1. allergens (specific)
  • "seasonal" pollens
  • year-round dust mites, molds, pets, and insect parts
  • foods, such as fish, egg, peanuts, nuts, cow's milk, and soy
  • additives, such as sulfites
2. nonallergens -- mostly irritants (nonspecific).
  • tobacco smoke
  • outdoor factors, such as smog, weather changes, and diesel fumes
  • indoor factors, such as paint, detergents, deodorants, chemicals, and perfumes
  • emotional factors, such as laughing, crying, yelling, and distress
His allergen test which included skin and blood tests showed that he has allergies on the first two allergens mentioned above and peanuts. He is sensitive also to sudden weather changes and perfumes. These allergens often activate symptoms. Thus, aside from asthma he is also diagnosed having allergic rhinitis.

His medication included a bronchodilator, an antihistamine/corticosteroid and a nasal spray. The reason why we bought a home nebulizer for home medication.

In my experience it is also very important that you observe the side effects of the medicines that was being prescribed to your kids. Albuterol has shaking or trembling effects on Yahmir that’s why it was change to Terbutaline, the bronchodilator in the form of syrup.

For his nebulizing, he was prescribed with Ipratropium + Salbutamol nebule. This is also a bronchodilator which treats wheezing and shortness of breath.

notepadcorner1 notepadcorner2

For his Allergic Rhinitis, he was given a nasal spray – Physiomer. It relieves congestion & helps restore nasal respiration. I also use it too when my allergic rhinitis attacks.


Lastly, he was given Ketotifen Fumarate, a medicine for a long term control. It is an anti-inflammatory drug, a second-generation H1-antihistamine and mast cell stabilizer, to minimize the frequency and severity of asthma attacks, but Ketotifen is not effective in treating an active asthma attack (acute attack). Yahmir was prescribed to take this medicine for a year.

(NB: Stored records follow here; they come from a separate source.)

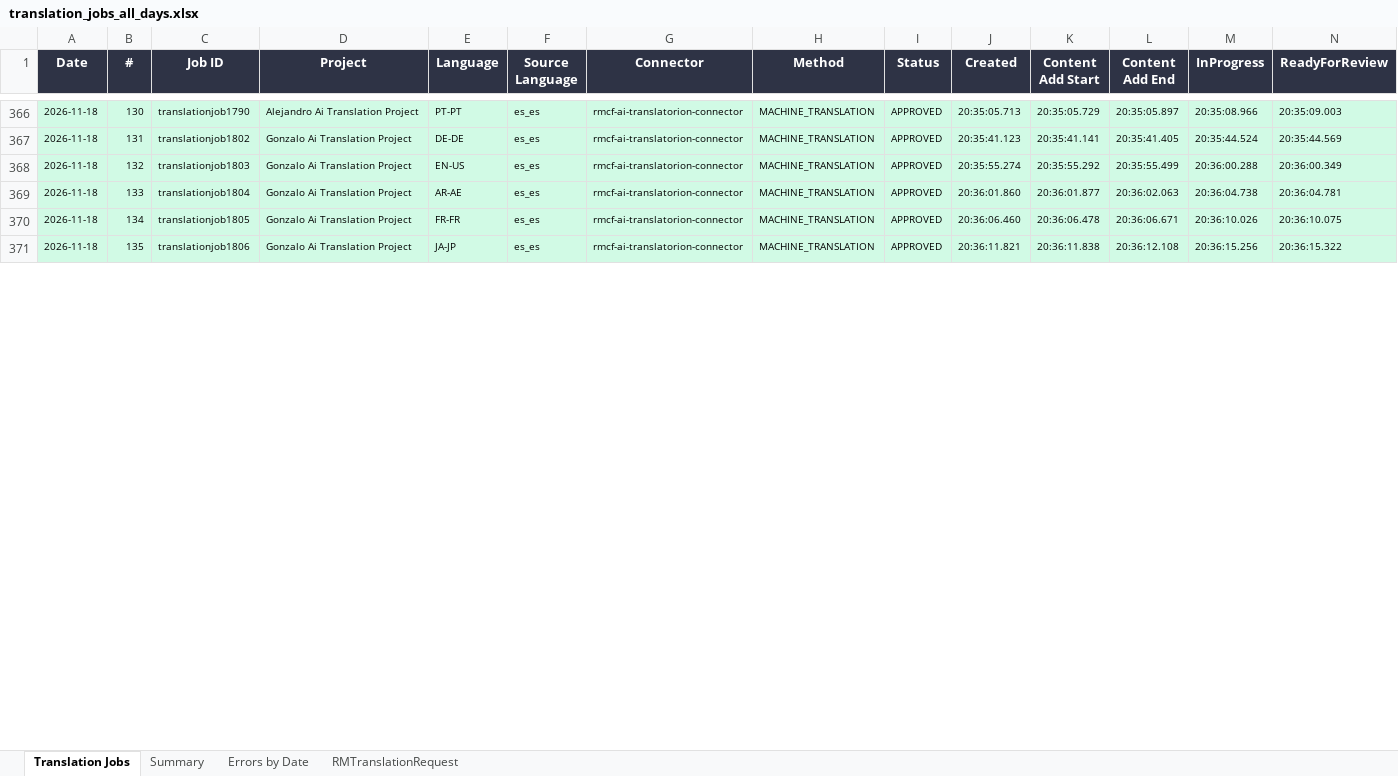
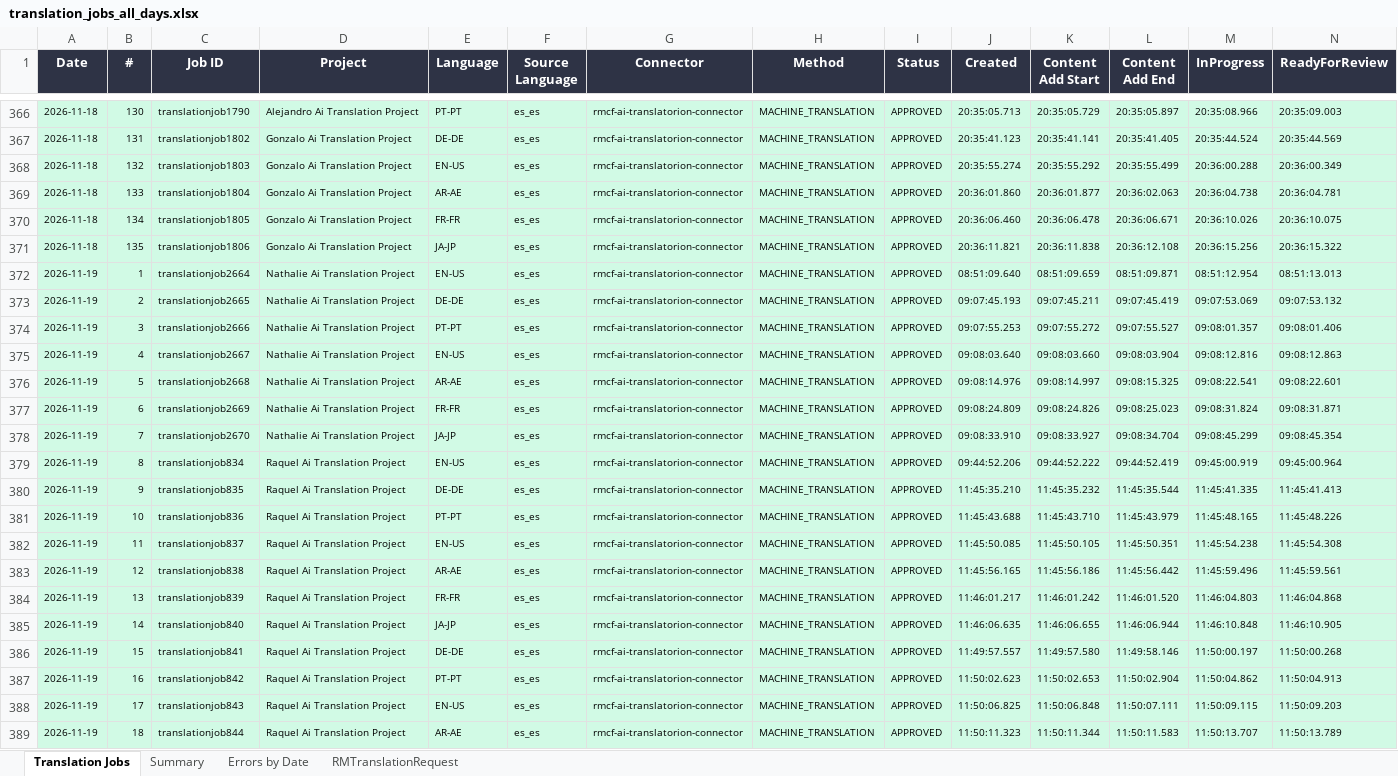
Before and after one commit to adeporra/rm-translation-reports, an Excel workbook: translation_jobs_all_days.xlsx, sheet Translation Jobs, drawn as a sheet; only a part is shown, gaps mark what is left out; values as stored, in another font and other column widths than the file's, no borders; rows hold the shown columns only; the diff covers the shown part only; the diff names each change by its address in the sheet, - before the commit and + after, or states it on an @@ line.

```diff
--- a/translation_jobs_all_days.xlsx (sheet Translation Jobs)
+++ b/translation_jobs_all_days.xlsx (sheet Translation Jobs)
+row 372: 2026-11-19 | 1 | translationjob2664 | Nathalie Ai Translation Project | EN-US | es_es | rmcf-ai-translatorion-connector | MACHINE_TRANSLATION | APPROVED | 08:51:09.640 | 08:51:09.659 | 08:51:09.871 | 08:51:12.954 | 08:51:13.013
+row 373: 2026-11-19 | 2 | translationjob2665 | Nathalie Ai Translation Project | DE-DE | es_es | rmcf-ai-translatorion-connector | MACHINE_TRANSLATION | APPROVED | 09:07:45.193 | 09:07:45.211 | 09:07:45.419 | 09:07:53.069 | 09:07:53.132
+row 374: 2026-11-19 | 3 | translationjob2666 | Nathalie Ai Translation Project | PT-PT | es_es | rmcf-ai-translatorion-connector | MACHINE_TRANSLATION | APPROVED | 09:07:55.253 | 09:07:55.272 | 09:07:55.527 | 09:08:01.357 | 09:08:01.406
+row 375: 2026-11-19 | 4 | translationjob2667 | Nathalie Ai Translation Project | EN-US | es_es | rmcf-ai-translatorion-connector | MACHINE_TRANSLATION | APPROVED | 09:08:03.640 | 09:08:03.660 | 09:08:03.904 | 09:08:12.816 | 09:08:12.863
+row 376: 2026-11-19 | 5 | translationjob2668 | Nathalie Ai Translation Project | AR-AE | es_es | rmcf-ai-translatorion-connector | MACHINE_TRANSLATION | APPROVED | 09:08:14.976 | 09:08:14.997 | 09:08:15.325 | 09:08:22.541 | 09:08:22.601
+row 377: 2026-11-19 | 6 | translationjob2669 | Nathalie Ai Translation Project | FR-FR | es_es | rmcf-ai-translatorion-connector | MACHINE_TRANSLATION | APPROVED | 09:08:24.809 | 09:08:24.826 | 09:08:25.023 | 09:08:31.824 | 09:08:31.871
+row 378: 2026-11-19 | 7 | translationjob2670 | Nathalie Ai Translation Project | JA-JP | es_es | rmcf-ai-translatorion-connector | MACHINE_TRANSLATION | APPROVED | 09:08:33.910 | 09:08:33.927 | 09:08:34.704 | 09:08:45.299 | 09:08:45.354
+row 379: 2026-11-19 | 8 | translationjob834 | Raquel Ai Translation Project | EN-US | es_es | rmcf-ai-translatorion-connector | MACHINE_TRANSLATION | APPROVED | 09:44:52.206 | 09:44:52.222 | 09:44:52.419 | 09:45:00.919 | 09:45:00.964
+row 380: 2026-11-19 | 9 | translationjob835 | Raquel Ai Translation Project | DE-DE | es_es | rmcf-ai-translatorion-connector | MACHINE_TRANSLATION | APPROVED | 11:45:35.210 | 11:45:35.232 | 11:45:35.544 | 11:45:41.335 | 11:45:41.413
+row 381: 2026-11-19 | 10 | translationjob836 | Raquel Ai Translation Project | PT-PT | es_es | rmcf-ai-translatorion-connector | MACHINE_TRANSLATION | APPROVED | 11:45:43.688 | 11:45:43.710 | 11:45:43.979 | 11:45:48.165 | 11:45:48.226
+row 382: 2026-11-19 | 11 | translationjob837 | Raquel Ai Translation Project | EN-US | es_es | rmcf-ai-translatorion-connector | MACHINE_TRANSLATION | APPROVED | 11:45:50.085 | 11:45:50.105 | 11:45:50.351 | 11:45:54.238 | 11:45:54.308
+row 383: 2026-11-19 | 12 | translationjob838 | Raquel Ai Translation Project | AR-AE | es_es | rmcf-ai-translatorion-connector | MACHINE_TRANSLATION | APPROVED | 11:45:56.165 | 11:45:56.186 | 11:45:56.442 | 11:45:59.496 | 11:45:59.561
+row 384: 2026-11-19 | 13 | translationjob839 | Raquel Ai Translation Project | FR-FR | es_es | rmcf-ai-translatorion-connector | MACHINE_TRANSLATION | APPROVED | 11:46:01.217 | 11:46:01.242 | 11:46:01.520 | 11:46:04.803 | 11:46:04.868
+row 385: 2026-11-19 | 14 | translationjob840 | Raquel Ai Translation Project | JA-JP | es_es | rmcf-ai-translatorion-connector | MACHINE_TRANSLATION | APPROVED | 11:46:06.635 | 11:46:06.655 | 11:46:06.944 | 11:46:10.848 | 11:46:10.905
+row 386: 2026-11-19 | 15 | translationjob841 | Raquel Ai Translation Project | DE-DE | es_es | rmcf-ai-translatorion-connector | MACHINE_TRANSLATION | APPROVED | 11:49:57.557 | 11:49:57.580 | 11:49:58.146 | 11:50:00.197 | 11:50:00.268
+row 387: 2026-11-19 | 16 | translationjob842 | Raquel Ai Translation Project | PT-PT | es_es | rmcf-ai-translatorion-connector | MACHINE_TRANSLATION | APPROVED | 11:50:02.623 | 11:50:02.653 | 11:50:02.904 | 11:50:04.862 | 11:50:04.913
+row 388: 2026-11-19 | 17 | translationjob843 | Raquel Ai Translation Project | EN-US | es_es | rmcf-ai-translatorion-connector | MACHINE_TRANSLATION | APPROVED | 11:50:06.825 | 11:50:06.848 | 11:50:07.111 | 11:50:09.115 | 11:50:09.203
+row 389: 2026-11-19 | 18 | translationjob844 | Raquel Ai Translation Project | AR-AE | es_es | rmcf-ai-translatorion-connector | MACHINE_TRANSLATION | APPROVED | 11:50:11.323 | 11:50:11.344 | 11:50:11.583 | 11:50:13.707 | 11:50:13.789
```
Also changed, not shown: 29 added rows and 11 edited cells elsewhere in this sheet, sheet Summary, sheet RMTranslationRequest, sheet Errors by Date, 5 other files.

May I reiterate that the above mentioned medicines are prescribed by Yahmir’s Allergologist for his respiratory condition, and they might not be suitable for your child’s condition.

Never ever, self-medicate or home medicate your children suffering from asthma. It is best to seek medical help to rule out the standing condition and severity of the disorder.

One last thing, never give your children larger doses than is prescribed by your doctor.


Joy said...

Thank you for inviting me to guest post :) I hope this could be of help to other mommies having asthmatic kids too

Jenggai said...

Thanks for sharing this. My 2-year old son has asthma also.

Copyright © 2010 my baby rj | Free Blogger Templates by Splashy Templates | Layout by Atomic Website Templates